## About this task:
When the string "color" appears in a line of the records, show the whole line.

## Data provided:
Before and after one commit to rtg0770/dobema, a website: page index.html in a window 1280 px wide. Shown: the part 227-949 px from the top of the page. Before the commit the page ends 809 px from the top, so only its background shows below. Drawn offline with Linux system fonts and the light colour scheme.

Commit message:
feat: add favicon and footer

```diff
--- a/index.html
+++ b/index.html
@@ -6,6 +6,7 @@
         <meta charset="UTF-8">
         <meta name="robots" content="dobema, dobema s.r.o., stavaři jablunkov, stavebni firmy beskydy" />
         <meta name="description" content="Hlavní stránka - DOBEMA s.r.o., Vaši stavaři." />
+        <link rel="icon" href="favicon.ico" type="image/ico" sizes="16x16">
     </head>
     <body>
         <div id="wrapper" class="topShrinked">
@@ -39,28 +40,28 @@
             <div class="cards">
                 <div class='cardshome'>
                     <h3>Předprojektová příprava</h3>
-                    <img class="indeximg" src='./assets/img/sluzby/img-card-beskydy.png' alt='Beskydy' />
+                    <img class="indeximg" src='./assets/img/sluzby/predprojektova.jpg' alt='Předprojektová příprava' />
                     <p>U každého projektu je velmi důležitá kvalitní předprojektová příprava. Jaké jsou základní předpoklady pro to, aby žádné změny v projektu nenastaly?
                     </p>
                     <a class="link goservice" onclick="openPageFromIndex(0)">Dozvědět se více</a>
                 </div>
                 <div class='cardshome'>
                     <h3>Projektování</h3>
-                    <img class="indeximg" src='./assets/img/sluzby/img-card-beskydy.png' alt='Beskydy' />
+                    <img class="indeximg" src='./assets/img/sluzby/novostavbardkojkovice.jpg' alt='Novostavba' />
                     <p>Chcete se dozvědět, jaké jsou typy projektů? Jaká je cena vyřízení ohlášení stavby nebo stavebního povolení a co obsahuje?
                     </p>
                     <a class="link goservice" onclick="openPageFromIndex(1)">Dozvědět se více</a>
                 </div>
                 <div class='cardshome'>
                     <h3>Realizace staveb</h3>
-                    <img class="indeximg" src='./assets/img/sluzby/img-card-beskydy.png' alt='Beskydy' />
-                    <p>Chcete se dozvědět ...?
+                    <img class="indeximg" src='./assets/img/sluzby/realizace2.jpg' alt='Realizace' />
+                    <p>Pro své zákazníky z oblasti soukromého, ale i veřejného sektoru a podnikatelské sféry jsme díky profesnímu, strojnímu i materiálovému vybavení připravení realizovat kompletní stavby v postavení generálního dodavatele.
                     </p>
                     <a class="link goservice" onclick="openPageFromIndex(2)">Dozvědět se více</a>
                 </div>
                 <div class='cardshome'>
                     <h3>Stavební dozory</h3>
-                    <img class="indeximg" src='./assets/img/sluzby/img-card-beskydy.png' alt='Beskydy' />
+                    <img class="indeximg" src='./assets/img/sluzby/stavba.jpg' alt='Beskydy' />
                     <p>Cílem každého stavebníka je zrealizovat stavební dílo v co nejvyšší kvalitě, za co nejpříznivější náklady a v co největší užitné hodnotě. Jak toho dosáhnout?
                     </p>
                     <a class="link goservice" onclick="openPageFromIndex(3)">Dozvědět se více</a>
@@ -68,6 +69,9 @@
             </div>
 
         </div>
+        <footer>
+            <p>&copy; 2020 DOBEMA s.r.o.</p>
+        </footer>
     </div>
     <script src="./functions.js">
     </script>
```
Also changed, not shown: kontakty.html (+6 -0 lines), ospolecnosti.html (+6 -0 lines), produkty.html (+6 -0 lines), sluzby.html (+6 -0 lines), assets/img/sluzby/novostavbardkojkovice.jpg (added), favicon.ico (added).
---
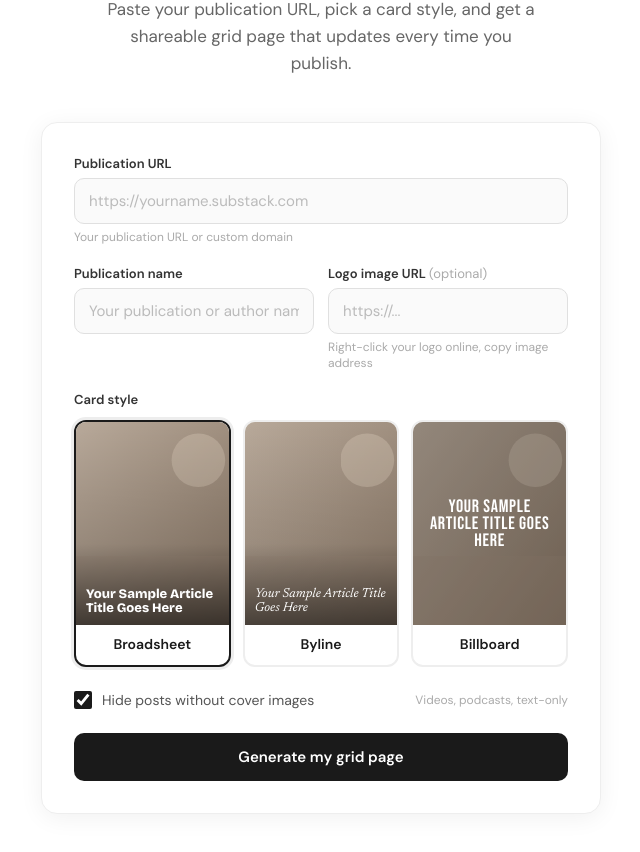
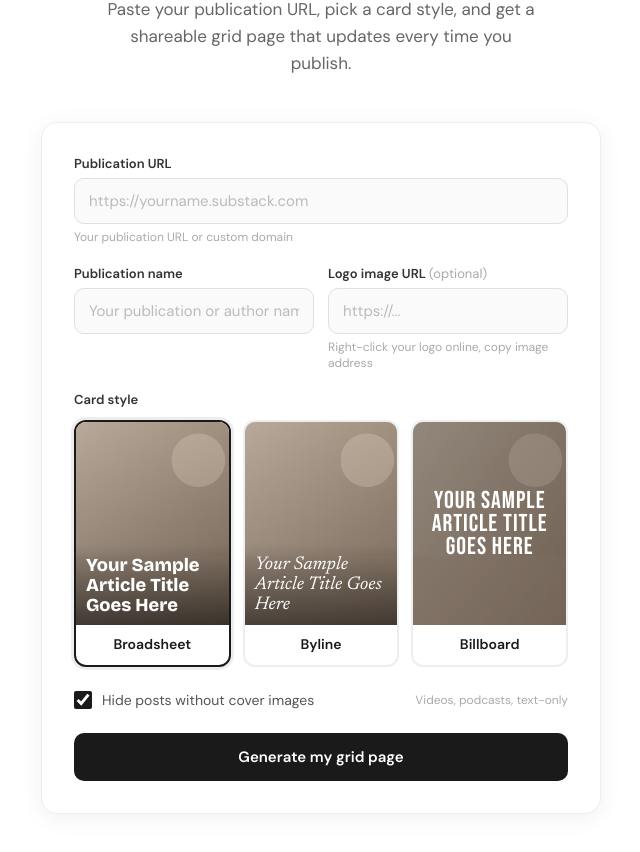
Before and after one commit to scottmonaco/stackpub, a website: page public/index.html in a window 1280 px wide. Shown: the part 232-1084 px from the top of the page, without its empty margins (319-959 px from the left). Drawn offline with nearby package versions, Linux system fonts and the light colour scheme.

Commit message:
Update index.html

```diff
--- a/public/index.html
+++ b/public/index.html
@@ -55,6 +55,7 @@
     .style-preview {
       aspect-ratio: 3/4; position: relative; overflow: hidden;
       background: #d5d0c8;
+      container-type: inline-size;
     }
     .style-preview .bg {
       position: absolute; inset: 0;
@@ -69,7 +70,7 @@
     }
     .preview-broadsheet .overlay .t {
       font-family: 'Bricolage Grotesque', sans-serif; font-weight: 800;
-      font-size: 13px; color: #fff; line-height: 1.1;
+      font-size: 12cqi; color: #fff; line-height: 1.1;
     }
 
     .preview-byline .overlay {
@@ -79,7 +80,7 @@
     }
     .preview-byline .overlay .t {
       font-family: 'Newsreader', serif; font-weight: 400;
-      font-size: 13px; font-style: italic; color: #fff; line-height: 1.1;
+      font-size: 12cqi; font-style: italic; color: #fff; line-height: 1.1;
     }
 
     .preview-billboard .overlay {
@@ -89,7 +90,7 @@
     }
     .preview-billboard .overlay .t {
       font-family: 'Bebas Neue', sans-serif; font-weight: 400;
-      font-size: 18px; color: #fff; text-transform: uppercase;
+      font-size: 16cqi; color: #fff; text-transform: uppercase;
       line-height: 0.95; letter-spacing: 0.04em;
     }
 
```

## Solution to this exercise:
-      font-size: 13px; color: #fff; line-height: 1.1;
+      font-size: 12cqi; color: #fff; line-height: 1.1;
-      font-size: 13px; font-style: italic; color: #fff; line-height: 1.1;
+      font-size: 12cqi; font-style: italic; color: #fff; line-height: 1.1;
-      font-size: 18px; color: #fff; text-transform: uppercase;
+      font-size: 16cqi; color: #fff; text-transform: uppercase;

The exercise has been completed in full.